Historic preservation in Utah from 1960 to 1980 has reflected major national trends and trends peculiar to Utah. The most important event which increased the influence of the federal government in preservation activities in Utah was the passage of the Federal Historic Preservation Act of 1966. This law influenced the Utah State Historical Society to become active in preservation in Utah. The battles to save the L. D. S. tabernacles in the 1960s and 1970s led to the formation of the Utah Heritage Foundation. This organization has been responsible for the heightened awareness of historic preservation in Utah. During the 1960s and 1970s, the major fields of preservation activity occurred in restoring church buildings, homes, and commercial establishments. No clear direction has emerged from the effort to save church buildings. Historic homes are now primarily being saved on an individual basis or in historic districts. Historic commercial buildings have generally been saved by being converted into modified malls with historic themes. Historic preservation has been slow to grow in Utah, but preservation appears to be firmly rooted in the state.
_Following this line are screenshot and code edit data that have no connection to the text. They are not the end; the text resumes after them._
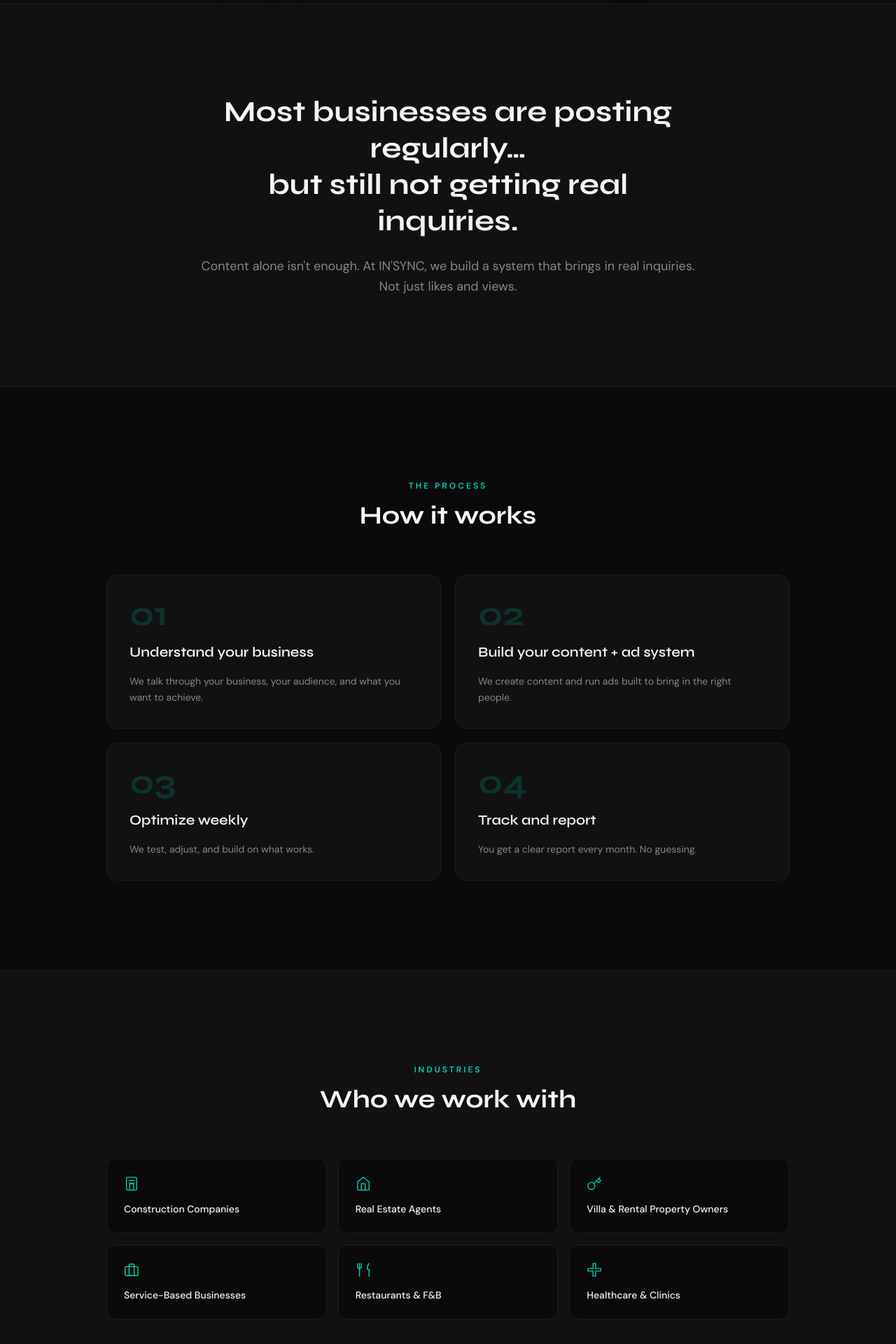
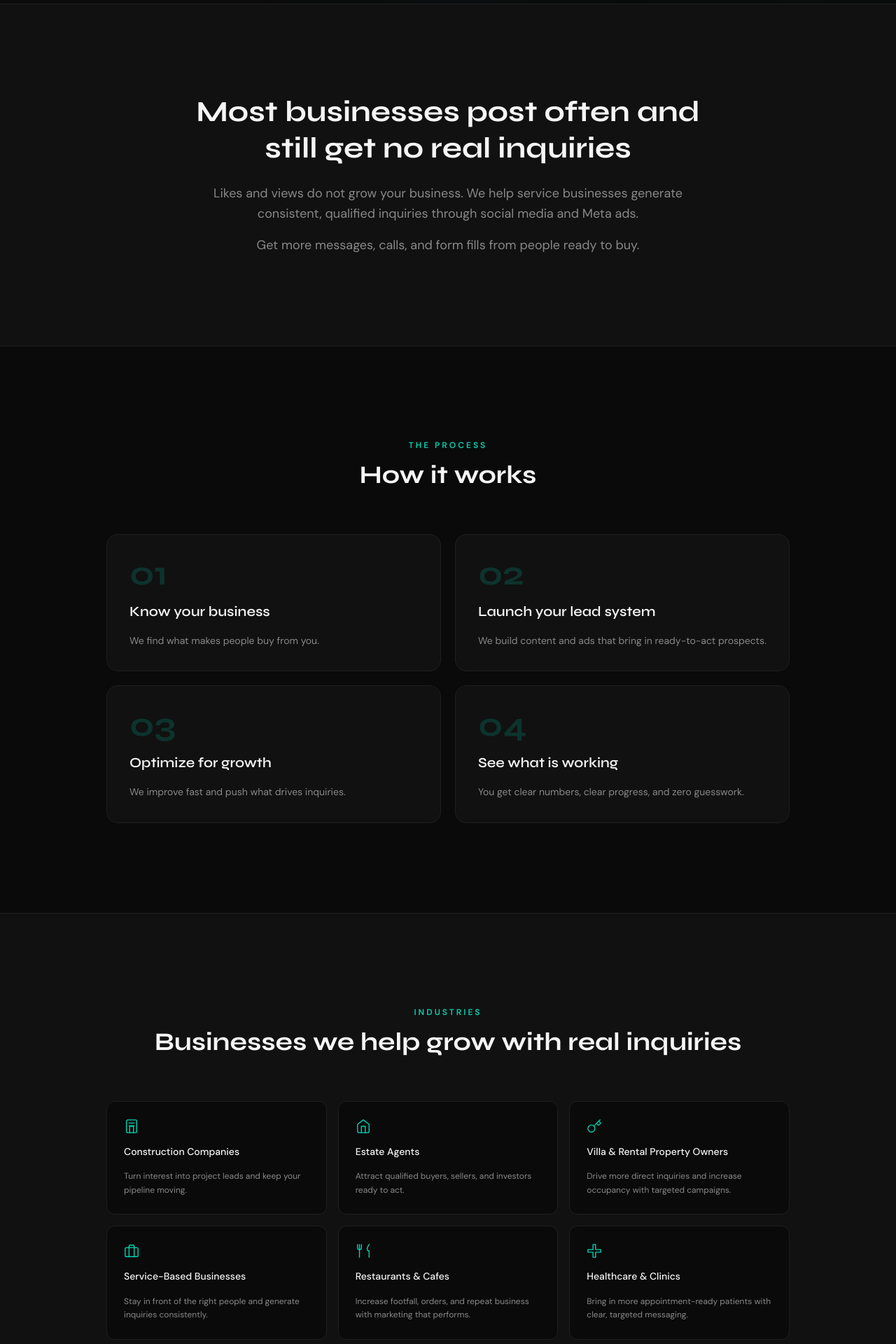
Before and after one commit to insyncwebsite/insync-website, a Next.js app: page / in a window 1280 px wide. Shown: the part 860-2780 px from the top of the page at 70% size. Built offline with nearby package versions, Linux system fonts and the light colour scheme.

Commit message:
update home page content and pricing

```diff
--- a/app/page.tsx
+++ b/app/page.tsx
@@ -62,26 +62,27 @@ const CAL = 'https://calendly.com'
 
 const steps = [
   {
-    n: '01', title: 'Understand your business',
-    body: 'We talk through your business, your audience, and what you want to achieve.',
+    n: '01', title: 'Know your business',
+    body: 'We find what makes people buy from you.',
   },
   {
-    n: '02', title: 'Build your content + ad system',
-    body: 'We create content and run ads built to bring in the right people.',
+    n: '02', title: 'Launch your lead system',
+    body: 'We build content and ads that bring in ready-to-act prospects.',
   },
   {
-    n: '03', title: 'Optimize weekly',
-    body: 'We test, adjust, and build on what works.',
+    n: '03', title: 'Optimize for growth',
+    body: 'We improve fast and push what drives inquiries.',
   },
   {
-    n: '04', title: 'Track and report',
-    body: 'You get a clear report every month. No guessing.',
+    n: '04', title: 'See what is working',
+    body: 'You get clear numbers, clear progress, and zero guesswork.',
   },
 ]
 
-const industries: { label: string; icon: ReactNode }[] = [
+const industries: { label: string; desc: string; icon: ReactNode }[] = [
   {
     label: 'Construction Companies',
+    desc: 'Turn interest into project leads and keep your pipeline moving.',
     icon: (
       <>
         <rect width="16" height="20" x="4" y="2" rx="2" ry="2" />
@@ -91,7 +92,8 @@ const industries: { label: string; icon: ReactNode }[] = [
     ),
   },
   {
-    label: 'Real Estate Agents',
+    label: 'Estate Agents',
+    desc: 'Attract qualified buyers, sellers, and investors ready to act.',
     icon: (
       <>
         <path d="m3 9 9-7 9 7v11a2 2 0 0 1-2 2H5a2 2 0 0 1-2-2z" />
@@ -101,6 +103,7 @@ const industries: { label: string; icon: ReactNode }[] = [
   },
   {
     label: 'Villa & Rental Property Owners',
+    desc: 'Drive more direct inquiries and increase occupancy with targeted campaigns.',
     icon: (
       <>
         <circle cx="7.5" cy="15.5" r="5.5" />
@@ -111,6 +114,7 @@ const industries: { label: string; icon: ReactNode }[] = [
   },
   {
     label: 'Service-Based Businesses',
+    desc: 'Stay in front of the right people and generate inquiries consistently.',
     icon: (
       <>
         <rect x="2" y="7" width="20" height="14" rx="2" ry="2" />
@@ -119,7 +123,8 @@ const industries: { label: string; icon: ReactNode }[] = [
     ),
   },
   {
-    label: 'Restaurants & F&B',
+    label: 'Restaurants & Cafes',
+    desc: 'Increase footfall, orders, and repeat business with marketing that performs.',
     icon: (
       <>
         <path d="M3 2v5c0 1.7 1.3 3 3 3s3-1.3 3-3V2" />
@@ -130,6 +135,7 @@ const industries: { label: string; icon: ReactNode }[] = [
   },
   {
     label: 'Healthcare & Clinics',
+    desc: 'Bring in more appointment-ready patients with clear, targeted messaging.',
     icon: (
       <path d="M10 2h4v8h8v4h-8v8h-4v-8H2v-4h8V2z" />
     ),
@@ -137,8 +143,8 @@ const industries: { label: string; icon: ReactNode }[] = [
 ]
 
 const inclusions = [
-  '8–10 social media posts per month',
-  '3–4 reels per month',
+  '8 high-quality social media posts per month',
+  '3 short videos / reels per month',
   'Meta ads setup & management',
   'Lead generation campaigns',
   'Ad creatives + copywriting',
@@ -149,16 +155,16 @@ const inclusions = [
 
 const whyPoints = [
   {
-    title: 'Clear communication',
-    body: "You'll always know what's being done and why. No jargon, no fluff.",
+    title: 'Clear Communication',
+    body: 'No vague updates. No confusion. You get full clarity at every stage.',
   },
   {
-    title: 'Structured execution',
-    body: 'Every action follows a clear plan. Content, ads, and optimization working together.',
+    title: 'Strategic Execution',
+    body: 'Every move follows a clear plan built to attract and convert the right audience.',
   },
   {
-    title: 'Consistent improvement',
-    body: 'We track what works and build on it every week.',
+    title: 'Ongoing Optimization',
+    body: "We improve what works, cut what does not, and keep your campaigns moving forward.",
   },
 ]
 
@@ -204,13 +210,13 @@ export default function Home() {
 
           <FadeIn delay={80}>
             <h1 className="font-heading text-4xl sm:text-5xl md:text-6xl lg:text-7xl font-bold text-text-primary leading-[1.06] tracking-tight mb-6">
-              No inquiries?<br />No consistent leads?
+              No steady flow of inquiries?<br />Need consistent leads?
             </h1>
           </FadeIn>
 
           <FadeIn delay={160}>
             <p className="text-text-muted text-lg md:text-xl leading-relaxed max-w-2xl mx-auto mb-10">
-              We help service businesses get consistent inquiries through social media and Meta ads.
+              We help service businesses generate qualified leads through social media and Meta ads. Get more messages, calls, and form fills.
             </p>
           </FadeIn>
 
@@ -220,7 +226,7 @@ export default function Home() {
                 href={CAL} target="_blank" rel="noopener noreferrer"
                 className="inline-flex items-center justify-center px-7 py-3.5 rounded-full bg-accent text-background font-semibold text-sm hover:brightness-110 active:scale-[0.97] transition-all duration-200 w-full sm:w-auto"
               >
-                Book a Quick Call
+                Book a Free Strategy Call
               </a>
               <a
                 href={WA} target="_blank" rel="noopener noreferrer"
@@ -244,14 +250,15 @@ export default function Home() {
         <div className="max-w-3xl mx-auto px-6 text-center">
           <FadeIn>
             <h2 className="font-heading text-3xl md:text-4xl lg:text-[2.6rem] font-bold text-text-primary leading-tight mb-6">
-              Most businesses are posting regularly…
-              <br className="hidden md:block" />
-              but still not getting real inquiries.
+              Most businesses post often and still get no real inquiries
             </h2>
           </FadeIn>
           <FadeIn delay={120}>
+            <p className="text-text-muted text-lg leading-relaxed mb-4">
+              Likes and views do not grow your business. We help service businesses generate consistent, qualified inquiries through social media and Meta ads.
+            </p>
             <p className="text-text-muted text-lg leading-relaxed">
-              Content alone isn&apos;t enough. At IN&apos;SYNC, we build a system that brings in real inquiries. Not just likes and views.
+              Get more messages, calls, and form fills from people ready to buy.
             </p>
           </FadeIn>
         </div>
@@ -294,7 +301,7 @@ export default function Home() {
             <div className="text-center mb-10 md:mb-16">
               <span className="text-accent text-xs font-semibold tracking-[0.25em] uppercase">Industries</span>
               <h2 className="font-heading text-3xl md:text-4xl font-bold text-text-primary mt-3">
-                Who we work with
+                Businesses we help grow with real inquiries
               </h2>
             </div>
           </FadeIn>
@@ -308,6 +315,9 @@ export default function Home() {
                   <span className="text-text-primary text-sm font-medium leading-snug">
                     {ind.label}
                   </span>
+                  <p className="text-text-muted text-xs leading-relaxed">
+                    {ind.desc}
+                  </p>
                 </div>
               </FadeIn>
             ))}
@@ -367,7 +377,7 @@ export default function Home() {
             <div className="text-center mb-10 md:mb-16">
               <span className="text-accent text-xs font-semibold tracking-[0.25em] uppercase">Why us</span>
               <h2 className="font-heading text-3xl md:text-4xl font-bold text-text-primary mt-3">
-                We&apos;re not here to just manage your page.
+                We do more than manage your page. We build for growth.
               </h2>
             </div>
           </FadeIn>
@@ -398,14 +408,12 @@ export default function Home() {
         <div className="relative z-10 max-w-2xl mx-auto px-6 text-center">
           <FadeIn>
             <h2 className="font-heading text-3xl md:text-5xl font-bold text-text-primary leading-tight mb-5">
-              Ready to build a system that
-              <br className="hidden md:block" />
-              actually brings in leads?
+              Ready to get consistent leads for your business?
             </h2>
           </FadeIn>
           <FadeIn delay={100}>
             <p className="text-text-muted text-lg leading-relaxed mb-10">
-              If you want more inquiries coming in, let&apos;s talk.
+              Stop relying on random posts and slow months. Start building a system that brings in real inquiries.
             </p>
           </FadeIn>
           <FadeIn delay={200}>
```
College and Department
Family, Home, and Social Sciences; History
BYU ScholarsArchive Citation
Haggerty, John W., "Historic Preservation in Utah: 1960-1980" (1980). All Theses and Dissertations. 4737.
Historic buildings, Conservation, restoration, Utah